The data Block Start

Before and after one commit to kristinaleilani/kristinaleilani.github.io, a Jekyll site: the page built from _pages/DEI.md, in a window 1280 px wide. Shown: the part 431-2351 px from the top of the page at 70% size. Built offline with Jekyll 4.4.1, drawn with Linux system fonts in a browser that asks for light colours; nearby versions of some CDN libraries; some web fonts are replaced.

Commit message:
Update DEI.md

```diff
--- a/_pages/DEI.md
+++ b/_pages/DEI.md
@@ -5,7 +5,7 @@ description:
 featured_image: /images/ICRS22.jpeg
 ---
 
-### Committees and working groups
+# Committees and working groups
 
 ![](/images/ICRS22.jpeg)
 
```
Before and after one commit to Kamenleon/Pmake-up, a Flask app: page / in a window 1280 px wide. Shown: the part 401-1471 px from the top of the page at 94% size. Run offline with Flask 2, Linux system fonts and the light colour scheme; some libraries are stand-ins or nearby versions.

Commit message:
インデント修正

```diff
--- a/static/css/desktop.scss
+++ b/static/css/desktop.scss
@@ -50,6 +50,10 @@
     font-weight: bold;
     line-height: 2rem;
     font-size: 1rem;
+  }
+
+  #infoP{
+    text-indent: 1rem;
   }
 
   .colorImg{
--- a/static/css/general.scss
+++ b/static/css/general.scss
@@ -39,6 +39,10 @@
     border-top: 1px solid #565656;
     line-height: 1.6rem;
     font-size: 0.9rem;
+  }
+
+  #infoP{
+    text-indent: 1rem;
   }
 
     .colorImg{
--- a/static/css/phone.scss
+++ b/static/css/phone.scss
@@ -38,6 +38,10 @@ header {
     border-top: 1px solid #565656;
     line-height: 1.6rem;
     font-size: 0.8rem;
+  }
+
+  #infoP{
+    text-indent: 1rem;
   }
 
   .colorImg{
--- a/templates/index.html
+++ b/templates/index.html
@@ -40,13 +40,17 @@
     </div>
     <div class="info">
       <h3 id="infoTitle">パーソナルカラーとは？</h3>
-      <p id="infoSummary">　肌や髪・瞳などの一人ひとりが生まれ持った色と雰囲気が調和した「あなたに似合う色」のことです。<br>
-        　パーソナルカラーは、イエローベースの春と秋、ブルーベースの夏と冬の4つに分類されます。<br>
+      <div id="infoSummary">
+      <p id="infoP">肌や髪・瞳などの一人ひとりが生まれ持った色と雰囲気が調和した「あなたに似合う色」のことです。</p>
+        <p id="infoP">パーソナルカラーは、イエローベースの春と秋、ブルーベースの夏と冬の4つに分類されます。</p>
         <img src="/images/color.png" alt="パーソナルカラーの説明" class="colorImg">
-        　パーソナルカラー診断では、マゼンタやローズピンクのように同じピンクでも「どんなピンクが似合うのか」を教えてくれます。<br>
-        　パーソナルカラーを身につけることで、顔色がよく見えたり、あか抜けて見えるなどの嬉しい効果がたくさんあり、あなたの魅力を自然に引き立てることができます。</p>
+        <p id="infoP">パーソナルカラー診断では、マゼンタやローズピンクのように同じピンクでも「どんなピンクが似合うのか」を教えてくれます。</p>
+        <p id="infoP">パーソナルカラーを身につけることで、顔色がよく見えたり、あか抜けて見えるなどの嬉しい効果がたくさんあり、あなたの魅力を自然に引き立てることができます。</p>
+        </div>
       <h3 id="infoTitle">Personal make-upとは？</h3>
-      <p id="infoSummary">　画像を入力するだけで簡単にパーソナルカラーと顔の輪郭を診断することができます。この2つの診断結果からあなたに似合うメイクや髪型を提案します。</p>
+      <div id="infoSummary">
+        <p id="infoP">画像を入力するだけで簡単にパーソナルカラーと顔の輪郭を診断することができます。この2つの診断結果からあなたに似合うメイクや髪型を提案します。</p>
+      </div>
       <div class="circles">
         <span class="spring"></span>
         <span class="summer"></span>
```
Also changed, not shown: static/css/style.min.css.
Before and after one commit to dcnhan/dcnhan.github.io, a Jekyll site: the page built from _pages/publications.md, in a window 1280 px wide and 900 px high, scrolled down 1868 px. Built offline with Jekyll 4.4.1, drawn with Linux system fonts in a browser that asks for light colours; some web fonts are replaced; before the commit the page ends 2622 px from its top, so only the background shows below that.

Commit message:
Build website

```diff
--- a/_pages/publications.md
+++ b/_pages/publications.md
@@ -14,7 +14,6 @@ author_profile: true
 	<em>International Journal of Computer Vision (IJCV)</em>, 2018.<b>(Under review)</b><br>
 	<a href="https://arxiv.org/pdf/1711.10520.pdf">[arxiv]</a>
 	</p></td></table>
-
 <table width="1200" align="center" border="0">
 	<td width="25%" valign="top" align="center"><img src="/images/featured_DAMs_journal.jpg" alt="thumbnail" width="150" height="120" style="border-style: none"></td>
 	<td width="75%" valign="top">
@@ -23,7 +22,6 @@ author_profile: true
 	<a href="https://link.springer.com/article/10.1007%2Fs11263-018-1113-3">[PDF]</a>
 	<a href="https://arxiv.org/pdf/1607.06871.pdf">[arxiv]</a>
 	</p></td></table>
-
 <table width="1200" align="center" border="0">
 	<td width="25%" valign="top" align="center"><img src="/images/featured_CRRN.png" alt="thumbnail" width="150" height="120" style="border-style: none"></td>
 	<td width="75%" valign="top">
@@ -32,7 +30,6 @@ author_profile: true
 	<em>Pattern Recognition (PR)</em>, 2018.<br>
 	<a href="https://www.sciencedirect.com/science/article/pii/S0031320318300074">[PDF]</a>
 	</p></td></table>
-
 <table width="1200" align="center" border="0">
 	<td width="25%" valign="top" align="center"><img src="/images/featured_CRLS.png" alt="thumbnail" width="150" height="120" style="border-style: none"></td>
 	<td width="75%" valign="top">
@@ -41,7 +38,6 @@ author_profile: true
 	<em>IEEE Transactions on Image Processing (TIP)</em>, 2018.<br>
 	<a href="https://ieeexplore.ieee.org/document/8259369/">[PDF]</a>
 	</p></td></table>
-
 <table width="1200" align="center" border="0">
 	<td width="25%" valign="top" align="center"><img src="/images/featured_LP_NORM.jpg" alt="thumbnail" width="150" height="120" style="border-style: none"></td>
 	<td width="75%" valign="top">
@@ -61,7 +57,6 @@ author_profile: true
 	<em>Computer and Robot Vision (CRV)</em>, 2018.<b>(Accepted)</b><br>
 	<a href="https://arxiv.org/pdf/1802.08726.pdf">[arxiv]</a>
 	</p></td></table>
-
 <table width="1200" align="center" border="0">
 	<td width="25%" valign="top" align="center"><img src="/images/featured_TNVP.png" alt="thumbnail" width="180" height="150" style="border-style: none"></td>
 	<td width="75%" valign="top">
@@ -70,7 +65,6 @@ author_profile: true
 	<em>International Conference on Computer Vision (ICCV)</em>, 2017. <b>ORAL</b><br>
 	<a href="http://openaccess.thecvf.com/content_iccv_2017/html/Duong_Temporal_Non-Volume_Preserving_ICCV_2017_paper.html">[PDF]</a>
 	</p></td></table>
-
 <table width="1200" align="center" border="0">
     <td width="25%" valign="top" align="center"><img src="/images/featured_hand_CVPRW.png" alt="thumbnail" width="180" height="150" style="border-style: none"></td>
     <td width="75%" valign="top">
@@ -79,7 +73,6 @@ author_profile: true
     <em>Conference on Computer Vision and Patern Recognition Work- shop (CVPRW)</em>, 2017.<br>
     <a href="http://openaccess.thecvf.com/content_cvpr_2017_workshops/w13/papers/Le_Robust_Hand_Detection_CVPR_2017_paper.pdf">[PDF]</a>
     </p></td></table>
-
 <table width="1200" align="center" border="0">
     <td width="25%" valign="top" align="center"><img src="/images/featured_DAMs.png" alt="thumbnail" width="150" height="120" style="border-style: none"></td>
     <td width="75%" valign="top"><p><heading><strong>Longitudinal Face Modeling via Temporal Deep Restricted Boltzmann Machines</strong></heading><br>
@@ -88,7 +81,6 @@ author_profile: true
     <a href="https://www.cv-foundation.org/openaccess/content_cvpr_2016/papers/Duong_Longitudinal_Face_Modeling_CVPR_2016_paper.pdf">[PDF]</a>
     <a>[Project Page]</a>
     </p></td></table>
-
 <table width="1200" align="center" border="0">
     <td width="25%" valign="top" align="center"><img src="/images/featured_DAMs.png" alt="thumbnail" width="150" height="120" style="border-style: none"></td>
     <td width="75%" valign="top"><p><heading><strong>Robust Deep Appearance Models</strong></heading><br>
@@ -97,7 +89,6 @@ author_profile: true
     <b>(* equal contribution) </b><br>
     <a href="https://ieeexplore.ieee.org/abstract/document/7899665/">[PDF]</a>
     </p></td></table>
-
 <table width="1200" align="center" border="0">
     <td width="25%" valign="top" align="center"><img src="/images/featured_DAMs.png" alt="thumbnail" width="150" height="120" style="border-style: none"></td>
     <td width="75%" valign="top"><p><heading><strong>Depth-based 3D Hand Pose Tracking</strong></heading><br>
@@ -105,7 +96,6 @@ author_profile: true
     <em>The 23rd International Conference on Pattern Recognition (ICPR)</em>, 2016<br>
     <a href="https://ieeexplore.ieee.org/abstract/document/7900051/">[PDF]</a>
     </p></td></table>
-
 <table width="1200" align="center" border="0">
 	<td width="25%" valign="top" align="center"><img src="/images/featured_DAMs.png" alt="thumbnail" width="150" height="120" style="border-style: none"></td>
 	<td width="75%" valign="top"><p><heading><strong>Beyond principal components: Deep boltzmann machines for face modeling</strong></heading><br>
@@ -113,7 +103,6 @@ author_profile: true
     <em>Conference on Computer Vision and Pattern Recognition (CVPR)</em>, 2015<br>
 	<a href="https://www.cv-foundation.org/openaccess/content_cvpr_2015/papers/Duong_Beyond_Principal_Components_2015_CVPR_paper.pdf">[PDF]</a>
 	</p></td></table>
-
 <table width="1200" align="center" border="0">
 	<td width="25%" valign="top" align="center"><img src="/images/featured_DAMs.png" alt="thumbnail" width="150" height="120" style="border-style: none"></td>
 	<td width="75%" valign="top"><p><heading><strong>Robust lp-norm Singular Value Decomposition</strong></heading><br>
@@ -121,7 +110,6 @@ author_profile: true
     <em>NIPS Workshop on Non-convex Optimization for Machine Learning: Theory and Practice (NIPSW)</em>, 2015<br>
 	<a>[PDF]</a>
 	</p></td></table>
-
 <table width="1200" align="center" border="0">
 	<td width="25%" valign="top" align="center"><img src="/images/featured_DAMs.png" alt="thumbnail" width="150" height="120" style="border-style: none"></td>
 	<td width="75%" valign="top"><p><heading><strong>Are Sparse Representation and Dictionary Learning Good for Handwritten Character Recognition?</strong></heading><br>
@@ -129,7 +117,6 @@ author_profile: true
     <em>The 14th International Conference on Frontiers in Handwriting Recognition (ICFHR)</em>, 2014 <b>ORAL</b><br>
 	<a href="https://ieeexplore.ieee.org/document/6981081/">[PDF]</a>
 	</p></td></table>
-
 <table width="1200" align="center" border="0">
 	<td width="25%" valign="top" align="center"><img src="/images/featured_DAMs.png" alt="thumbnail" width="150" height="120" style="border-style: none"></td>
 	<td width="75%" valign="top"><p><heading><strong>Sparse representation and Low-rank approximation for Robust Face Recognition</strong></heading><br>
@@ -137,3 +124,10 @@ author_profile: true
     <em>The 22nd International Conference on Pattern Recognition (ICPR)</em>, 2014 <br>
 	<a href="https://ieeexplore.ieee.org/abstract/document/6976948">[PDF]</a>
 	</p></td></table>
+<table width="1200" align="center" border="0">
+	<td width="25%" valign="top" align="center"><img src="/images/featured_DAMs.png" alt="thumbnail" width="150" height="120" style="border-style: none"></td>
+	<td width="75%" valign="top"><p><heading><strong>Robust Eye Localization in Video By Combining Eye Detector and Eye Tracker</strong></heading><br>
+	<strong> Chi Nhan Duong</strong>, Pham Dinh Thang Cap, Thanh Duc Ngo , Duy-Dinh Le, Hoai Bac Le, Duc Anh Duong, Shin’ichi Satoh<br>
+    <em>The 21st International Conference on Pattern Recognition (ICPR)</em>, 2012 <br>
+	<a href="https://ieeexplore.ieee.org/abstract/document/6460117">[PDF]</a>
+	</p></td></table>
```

The data Block End

** Task prompt **
For the word "Computer", find every line in the data that holds it and copy that line.

** Expected answer **
 	<em>International Journal of Computer Vision (IJCV)</em>, 2018.<b>(Under review)</b><br>
 	<em>Computer and Robot Vision (CRV)</em>, 2018.<b>(Accepted)</b><br>
 	<em>International Conference on Computer Vision (ICCV)</em>, 2017. <b>ORAL</b><br>
     <em>Conference on Computer Vision and Patern Recognition Work- shop (CVPRW)</em>, 2017.<br>
     <em>Conference on Computer Vision and Pattern Recognition (CVPR)</em>, 2015<br>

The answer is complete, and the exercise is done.